Task brief ::
A line qualifies if it holds the string "float". Copy every qualifying line from the records.

[Extracted data — start]

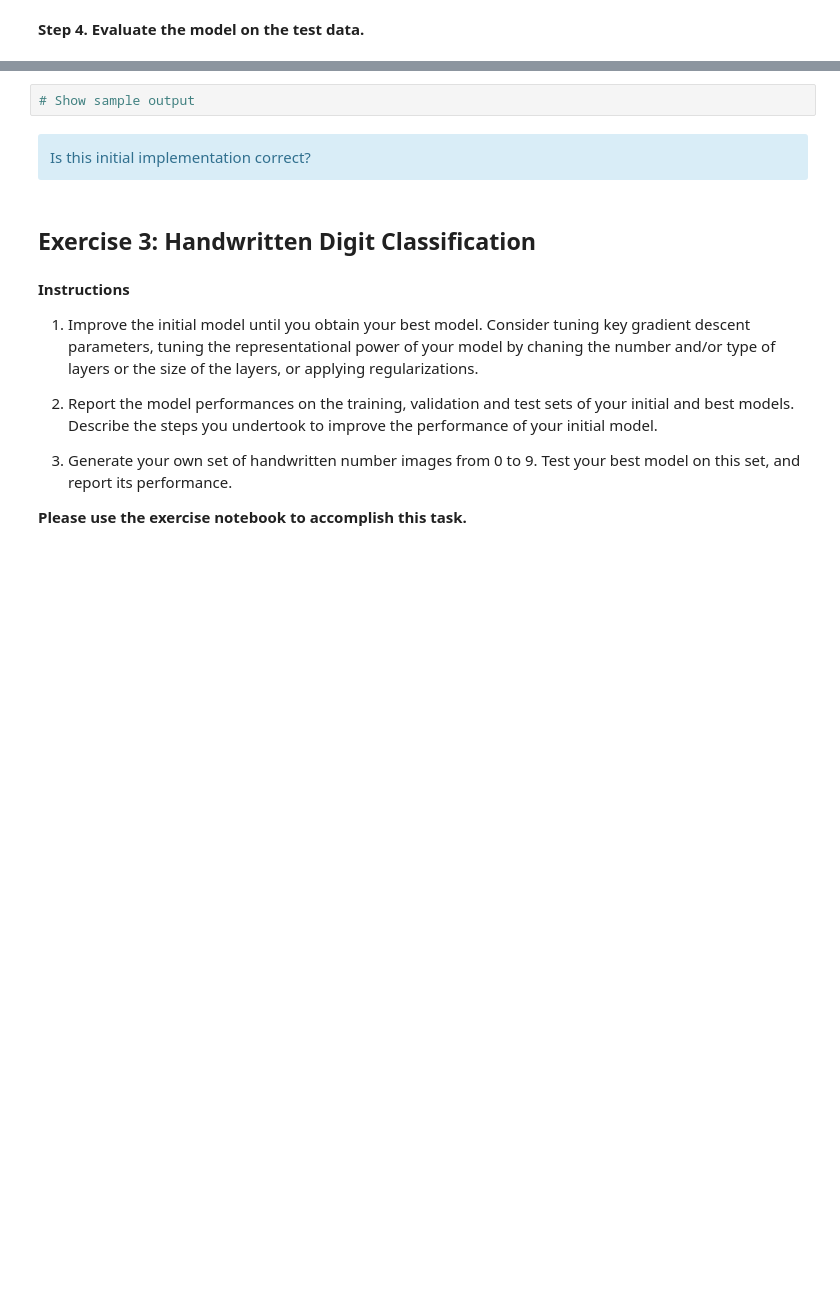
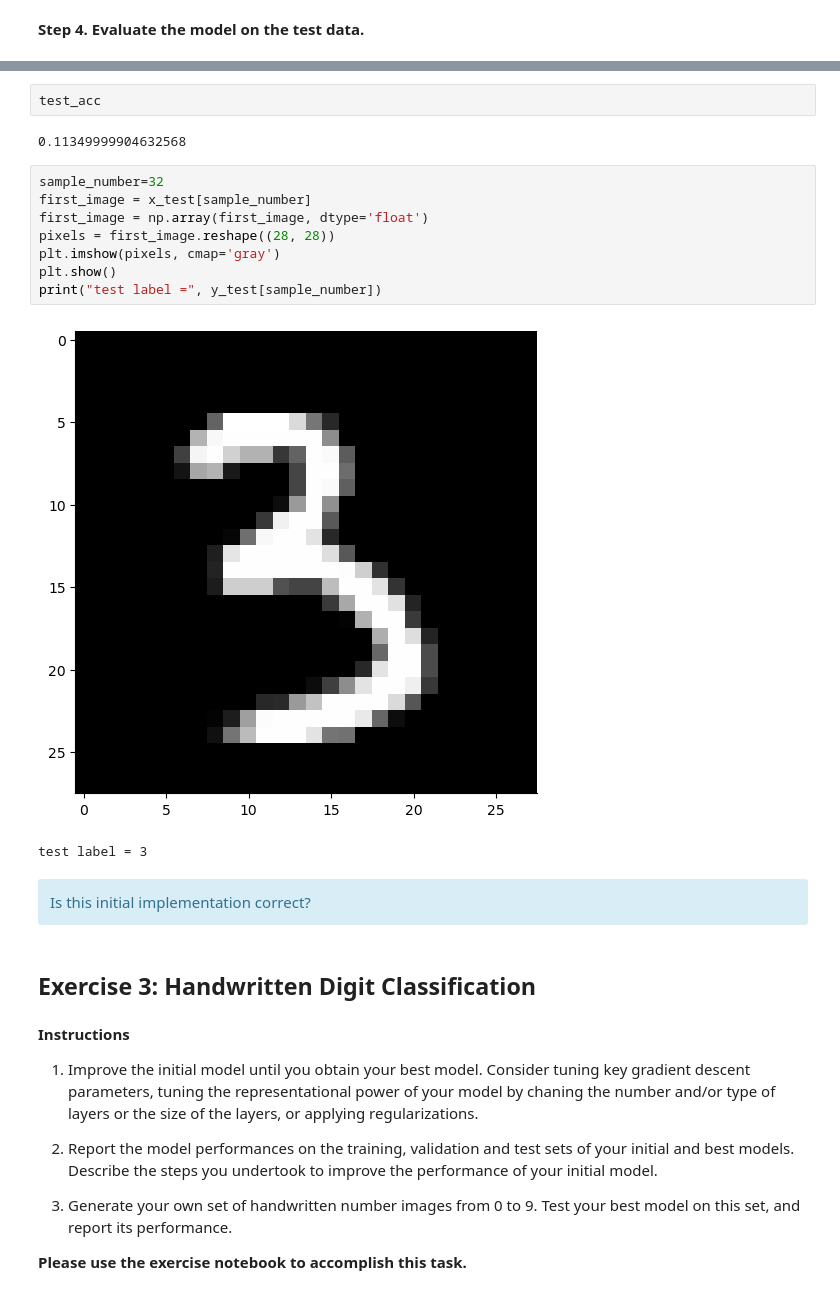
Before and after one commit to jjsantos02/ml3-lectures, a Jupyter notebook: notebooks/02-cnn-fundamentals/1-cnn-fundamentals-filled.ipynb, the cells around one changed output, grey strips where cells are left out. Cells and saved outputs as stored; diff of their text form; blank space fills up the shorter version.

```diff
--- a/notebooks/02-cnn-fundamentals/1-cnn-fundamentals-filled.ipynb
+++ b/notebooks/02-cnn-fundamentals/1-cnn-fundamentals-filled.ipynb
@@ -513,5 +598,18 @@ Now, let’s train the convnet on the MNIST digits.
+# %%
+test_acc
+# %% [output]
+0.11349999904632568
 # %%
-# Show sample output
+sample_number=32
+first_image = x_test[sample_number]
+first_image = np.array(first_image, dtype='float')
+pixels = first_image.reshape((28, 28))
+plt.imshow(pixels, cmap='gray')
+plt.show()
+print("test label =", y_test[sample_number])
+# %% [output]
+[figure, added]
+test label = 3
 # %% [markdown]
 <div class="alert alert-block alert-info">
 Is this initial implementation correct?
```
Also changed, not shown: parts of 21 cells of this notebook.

[Extracted data — finish]
[Extracted data — start]

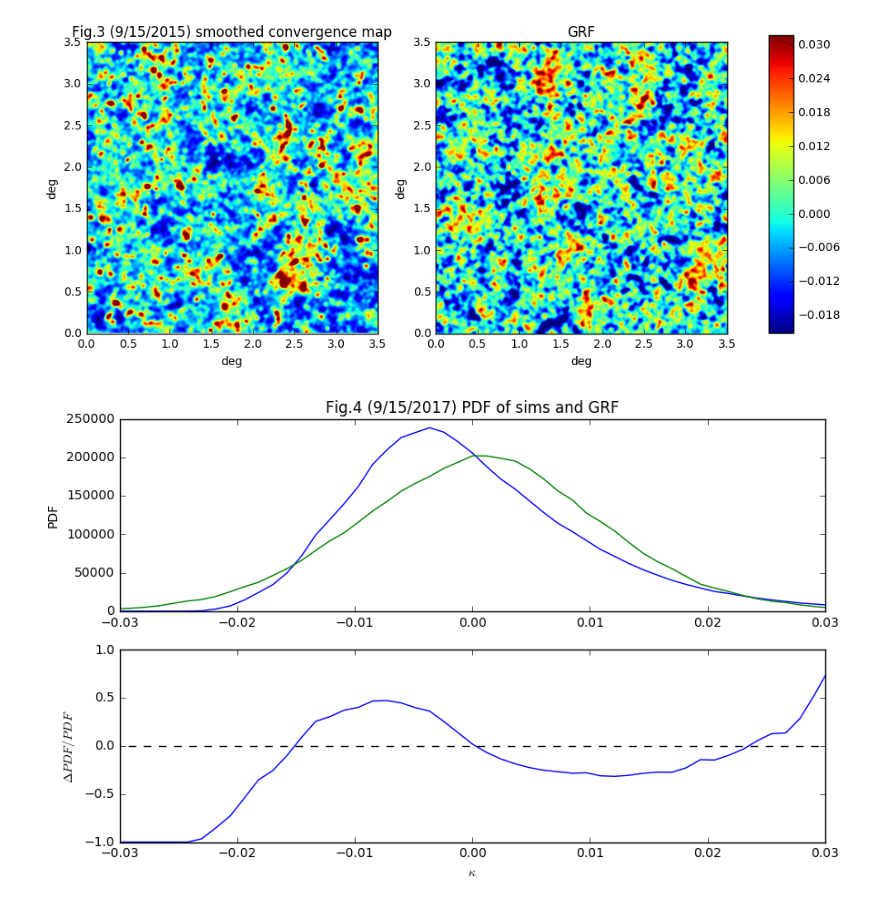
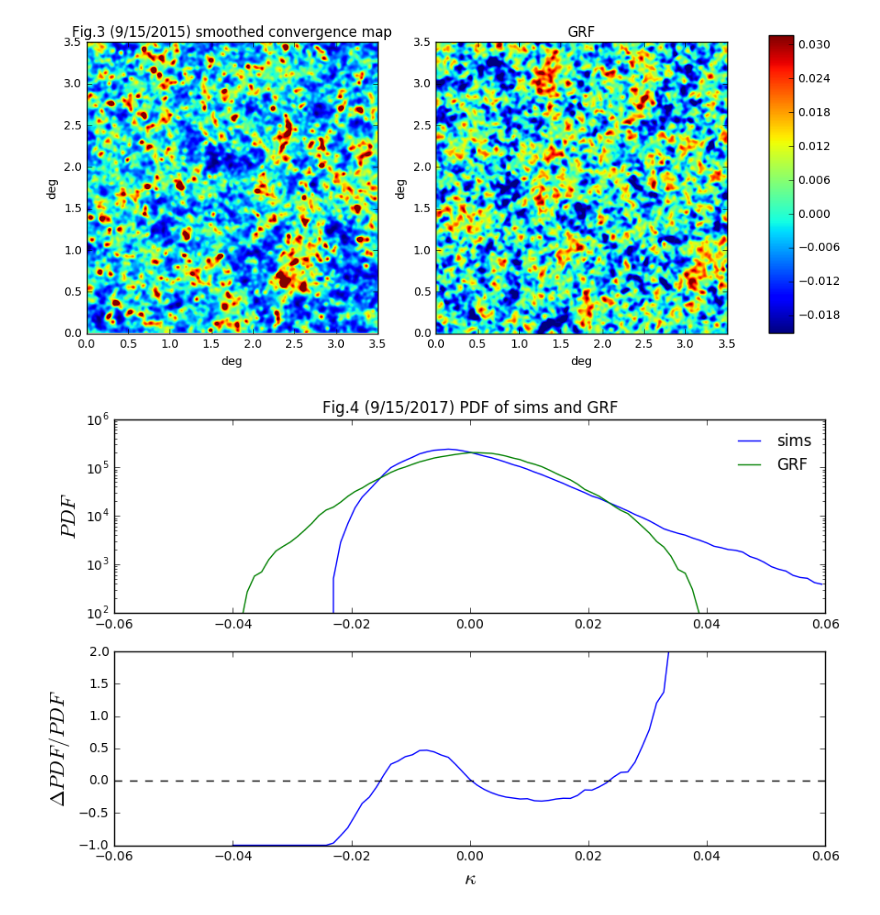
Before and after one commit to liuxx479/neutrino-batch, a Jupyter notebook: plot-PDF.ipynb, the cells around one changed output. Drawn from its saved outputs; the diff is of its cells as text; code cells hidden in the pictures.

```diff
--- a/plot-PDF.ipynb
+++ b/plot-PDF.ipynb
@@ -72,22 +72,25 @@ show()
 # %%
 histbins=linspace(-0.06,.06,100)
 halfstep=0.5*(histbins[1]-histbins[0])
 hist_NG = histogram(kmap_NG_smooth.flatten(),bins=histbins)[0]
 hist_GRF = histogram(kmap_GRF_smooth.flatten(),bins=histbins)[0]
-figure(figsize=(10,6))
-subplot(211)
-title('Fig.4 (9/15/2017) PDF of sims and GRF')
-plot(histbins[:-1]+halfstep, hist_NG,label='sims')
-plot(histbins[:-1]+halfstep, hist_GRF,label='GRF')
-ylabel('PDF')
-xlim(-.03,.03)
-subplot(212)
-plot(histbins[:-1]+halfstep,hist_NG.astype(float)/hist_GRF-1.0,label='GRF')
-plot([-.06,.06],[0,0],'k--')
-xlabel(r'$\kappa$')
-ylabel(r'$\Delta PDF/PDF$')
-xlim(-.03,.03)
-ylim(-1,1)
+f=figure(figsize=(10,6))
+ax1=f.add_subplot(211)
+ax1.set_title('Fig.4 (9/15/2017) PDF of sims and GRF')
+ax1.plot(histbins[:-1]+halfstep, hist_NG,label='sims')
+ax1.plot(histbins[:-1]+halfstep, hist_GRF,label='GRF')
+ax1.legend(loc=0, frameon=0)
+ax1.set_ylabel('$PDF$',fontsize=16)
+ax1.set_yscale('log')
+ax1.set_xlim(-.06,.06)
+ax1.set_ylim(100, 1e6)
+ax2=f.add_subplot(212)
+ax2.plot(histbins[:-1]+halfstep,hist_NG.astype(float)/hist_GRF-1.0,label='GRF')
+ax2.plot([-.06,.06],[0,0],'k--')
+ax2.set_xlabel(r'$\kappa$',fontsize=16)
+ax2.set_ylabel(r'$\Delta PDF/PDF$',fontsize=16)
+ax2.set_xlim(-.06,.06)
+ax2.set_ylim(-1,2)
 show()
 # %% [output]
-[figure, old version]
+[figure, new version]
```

[Extracted data — finish]
[Extracted data — start]

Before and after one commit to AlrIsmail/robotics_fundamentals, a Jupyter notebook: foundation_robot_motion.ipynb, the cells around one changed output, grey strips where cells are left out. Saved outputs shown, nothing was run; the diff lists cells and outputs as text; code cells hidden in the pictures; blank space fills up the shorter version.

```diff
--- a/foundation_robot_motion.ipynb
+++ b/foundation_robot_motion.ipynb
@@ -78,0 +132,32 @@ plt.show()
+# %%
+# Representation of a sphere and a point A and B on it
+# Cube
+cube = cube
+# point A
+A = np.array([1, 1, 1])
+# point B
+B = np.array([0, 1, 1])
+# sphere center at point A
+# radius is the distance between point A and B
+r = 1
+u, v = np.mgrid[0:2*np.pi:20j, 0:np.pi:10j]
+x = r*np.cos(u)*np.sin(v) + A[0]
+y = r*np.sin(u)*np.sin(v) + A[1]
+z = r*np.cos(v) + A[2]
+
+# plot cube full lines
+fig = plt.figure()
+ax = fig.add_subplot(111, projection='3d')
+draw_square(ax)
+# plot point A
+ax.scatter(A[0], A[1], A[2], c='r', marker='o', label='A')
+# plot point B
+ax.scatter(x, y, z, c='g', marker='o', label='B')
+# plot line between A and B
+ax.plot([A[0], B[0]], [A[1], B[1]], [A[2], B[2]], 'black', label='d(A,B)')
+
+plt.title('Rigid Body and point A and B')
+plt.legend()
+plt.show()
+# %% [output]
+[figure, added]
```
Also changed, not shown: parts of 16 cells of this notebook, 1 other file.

[Extracted data — finish]

Finished task ::
+first_image = np.array(first_image, dtype='float')
-plot(histbins[:-1]+halfstep,hist_NG.astype(float)/hist_GRF-1.0,label='GRF')
+ax2.plot(histbins[:-1]+halfstep,hist_NG.astype(float)/hist_GRF-1.0,label='GRF')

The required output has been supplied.